The following week the live show returned, but under the title Noel’s Greatest Gotchas. As an actual episode of the main 22 week run of the series (as was also the case for the later Comic Relief Gotcha compilation in March 1999), it doesn’t quite fit the bill for this article, but is worth mentioning here because the content appears to have been pulled in the most part from the earlier Hall of Fame compilations, complete with the same multicoloured “Gotcha” graphics. It did however feature new segments devoted to Gotchas on Noel and the “sussed it club”.
There was no “best of” compilation following series 7. Whether commissioned and abandoned following the events of the run is unknown, though it would have been a tough job putting it together given the variable quality and the huge changes in the content and style of the show over the run. There were also no further explorations of the archives, perhaps given the show was to be given a complete relaunch in October.
The Best of Noel’s House Party (26/03/00)
Two half hour compilations of House Party series 8 did however get made – presumably commissioned at the start of the run in a show of confidence in the new format. There could however be no clearer display of how low the show’s stock had fallen than their eventual transmission over two consecutive Sunday mornings on BBC One in March 2000, a year after the show ended, in the hallowed slot between The Heaven and Earth Show and Countryfile. The timing would indicate that they had been left on the shelf and were only transmitted then either due to their rights period expiring or the imminent end of Noel’s BBC contract.
One was a retrospective on NTV’s “Gullible Travellers” and the other was a series 8 highlights package.
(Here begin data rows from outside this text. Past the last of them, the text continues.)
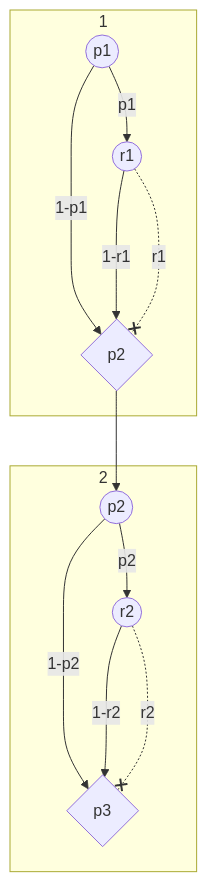
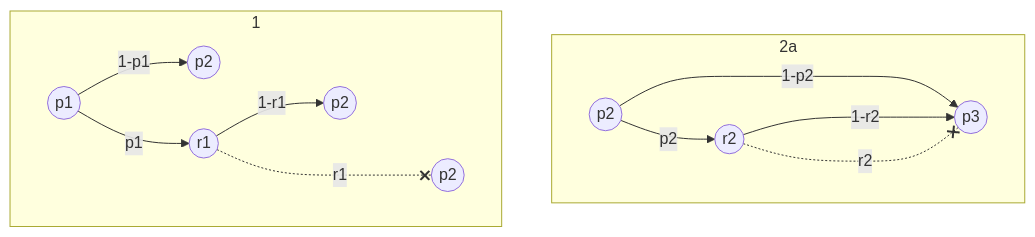
Before and after one commit to bfeitknecht/vault: the third of 4 diagrams in vault/sem2/AuW/UE/cx/bf/cx07-bf.md, drawn with Mermaid. The commit also changed other lines of this file, not shown here.

Commit message:
vault backup: 2024-05-04 01:58:03 from MacBook Pro (echo)
Affected files:
vault/sem2/AuW/UE/cx/bf/cx07-bf.md

````diff
--- a/vault/sem2/AuW/UE/cx/bf/cx07-bf.md
+++ b/vault/sem2/AuW/UE/cx/bf/cx07-bf.md
@@ -80,28 +80,28 @@
 ```mermaid
-flowchart
+flowchart TD
 
 subgraph 1
 id1((p1))
-id2{p2}
-id3((r1))
-id1-->|"1-p1"|id2
-id1-->|"p1"|id3
-id3-->|"1-r1"|id2
-id3-..-x|"r1"|id2
+id2((r1))
+id3((p2))
+id4((p2))
+id5((p2))
+
+id1-->|"1-p1"|id3
+id1-->|"p1"|id2
+id2-->|"1-r1"|id4
+id2-..-x|"r1"|id5
 end
 
-subgraph 2
-id4((p2))
-id5{p3}
-id6((r2))
+subgraph 2a
+id7((p2))
+id8((p3))
+id9((r2))
 
-id4-->|"1-p2"|id5
-id4-->|"p2"|id6
-id6-->|"1-r2"|id5
-id6-..-x|"r2"|id5
+id7-->|"1-p2"|id8
+id7-->|"p2"|id9
+id9-->|"1-r2"|id8
+id9-..-x|"r2"|id8
 end
 
-
-id2-->id4
-
 ```
````
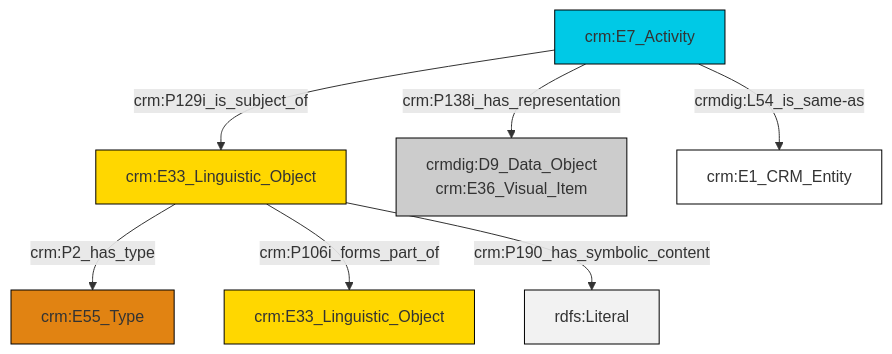
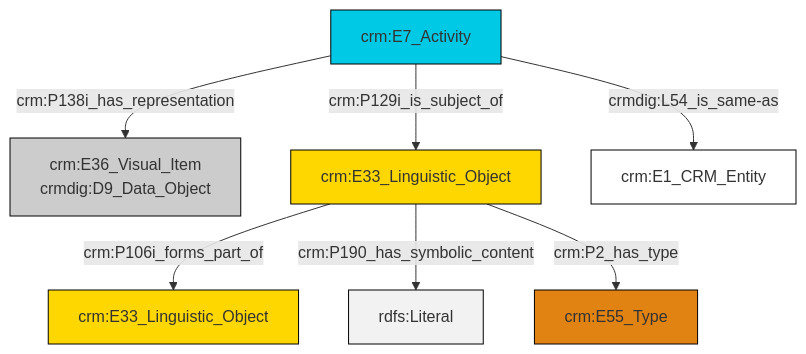
Before and after one commit to swiss-art-research-net/reference-data-models: the diagram in et/eventCSV/ttl/mmd/event_documentation.ttl.mmd, drawn with Mermaid. The commit also changed 126 other files, not shown here.

```diff
--- a/et/eventCSV/ttl/mmd/event_documentation.ttl.mmd
+++ b/et/eventCSV/ttl/mmd/event_documentation.ttl.mmd
@@ -1,21 +1,21 @@
 graph TD
 classDef Literal fill:#f2f2f2,stroke:#000000;
 classDef CRM_Entity fill:#FFFFFF,stroke:#000000;
 classDef Temporal_Entity fill:#00C9E6, stroke:#000000;
 classDef Type fill:#E18312, stroke:#000000;
 classDef Time-Span fill:#2C9C91, stroke:#000000;
 classDef Appellation fill:#FFEB7F, stroke:#000000;
 classDef Place fill:#008836, stroke:#000000;
 classDef Persistent_Item fill:#B266B2, stroke:#000000;
 classDef Conceptual_Object fill:#FFD700, stroke:#000000;
 classDef Physical_Thing fill:#D2B48C, stroke:#000000;
 classDef Actor fill:#f58aad, stroke:#000000;
 classDef PC_Classes fill:#4ce600, stroke:#000000;
 classDef Multi fill:#cccccc,stroke:#000000;
 
-4["crm:E33_Linguistic_Object"]:::Conceptual_Object -->|crm:P2_has_type| 5["crm:E55_Type"]:::Type
-0["crm:E7_Activity"]:::Temporal_Entity -->|crm:P129i_is_subject_of| 4["crm:E33_Linguistic_Object"]:::Conceptual_Object
-4["crm:E33_Linguistic_Object"]:::Conceptual_Object -->|crm:P106i_forms_part_of| 2["crm:E33_Linguistic_Object"]:::Conceptual_Object
-0["crm:E7_Activity"]:::Temporal_Entity -->|crmdig:L54_is_same-as| 9["crm:E1_CRM_Entity"]:::CRM_Entity
-0["crm:E7_Activity"]:::Temporal_Entity -->|crm:P138i_has_representation| 6["crmdig:D9_Data_Object<br>crm:E36_Visual_Item"]:::Multi
-4["crm:E33_Linguistic_Object"]:::Conceptual_Object -->|crm:P190_has_symbolic_content| 13[rdfs:Literal]:::Literal
+0["crm:E7_Activity"]:::Temporal_Entity -->|crm:P138i_has_representation| 1["crm:E36_Visual_Item<br>crmdig:D9_Data_Object"]:::Multi
+2["crm:E33_Linguistic_Object"]:::Conceptual_Object -->|crm:P106i_forms_part_of| 3["crm:E33_Linguistic_Object"]:::Conceptual_Object
+2["crm:E33_Linguistic_Object"]:::Conceptual_Object -->|crm:P190_has_symbolic_content| 4[rdfs:Literal]:::Literal
+0["crm:E7_Activity"]:::Temporal_Entity -->|crm:P129i_is_subject_of| 2["crm:E33_Linguistic_Object"]:::Conceptual_Object
+0["crm:E7_Activity"]:::Temporal_Entity -->|crmdig:L54_is_same-as| 8["crm:E1_CRM_Entity"]:::CRM_Entity
+2["crm:E33_Linguistic_Object"]:::Conceptual_Object -->|crm:P2_has_type| 10["crm:E55_Type"]:::Type
```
The ending was a more polished edit of the closing montage from the final show, incorporating more archive clips and Noel’s farewell speech, and even brief snapshots of Gotchas from the Saturday Roadshow – possibly inadvertently taken from some of the earlier Gotcha compilations. Sandwiched between religion and rural affairs means it was unlikely most viewers even knew these compilations existed – which was probably the intention.